Problem details: The answer must be an exact copy of the entries that follow, with all images removed.

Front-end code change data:
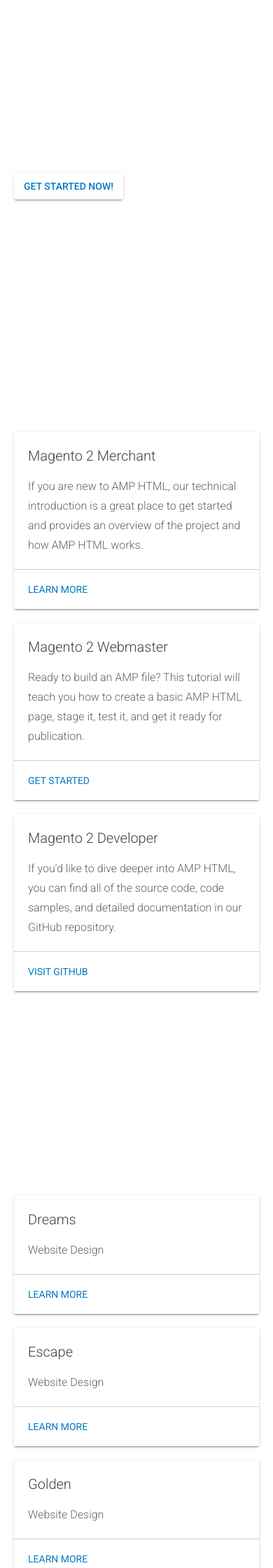
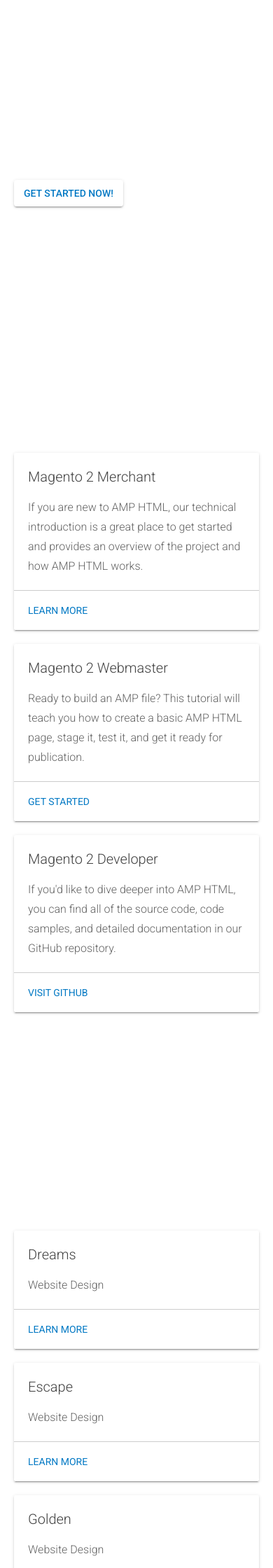
Before and after one commit to mage-acadamy/mage-acadamy.github.io, a Jekyll site: the page built from index.html, in a window 390 px wide. Shown: the part 561-2801 px from the top of the page at 70% size. Built offline with Jekyll 4.4.1, drawn with Linux system fonts in a browser that asks for light colours; nearby versions of some CDN libraries; comment, search, counter and statistics services are not loaded.

Commit message:
blade to 70

```diff
--- a/_includes/css/style.scss
+++ b/_includes/css/style.scss
@@ -450,7 +450,7 @@ section {
 
 @media only screen and (max-width: 956px) {
   .blade {
-    padding: 60px 0;
+    padding: 70px 0;
   }
   .blade--benefits {
     padding: 0;
```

Exercise answer:
Before and after one commit to mage-acadamy/mage-acadamy.github.io, a Jekyll site: the page built from index.html, in a window 390 px wide. Shown: the part 561-2801 px from the top of the page at 70% size. Built offline with Jekyll 4.4.1, drawn with Linux system fonts in a browser that asks for light colours; nearby versions of some CDN libraries; comment, search, counter and statistics services are not loaded.

Commit message:
blade to 70

```diff
--- a/_includes/css/style.scss
+++ b/_includes/css/style.scss
@@ -450,7 +450,7 @@ section {
 
 @media only screen and (max-width: 956px) {
   .blade {
-    padding: 60px 0;
+    padding: 70px 0;
   }
   .blade--benefits {
     padding: 0;
```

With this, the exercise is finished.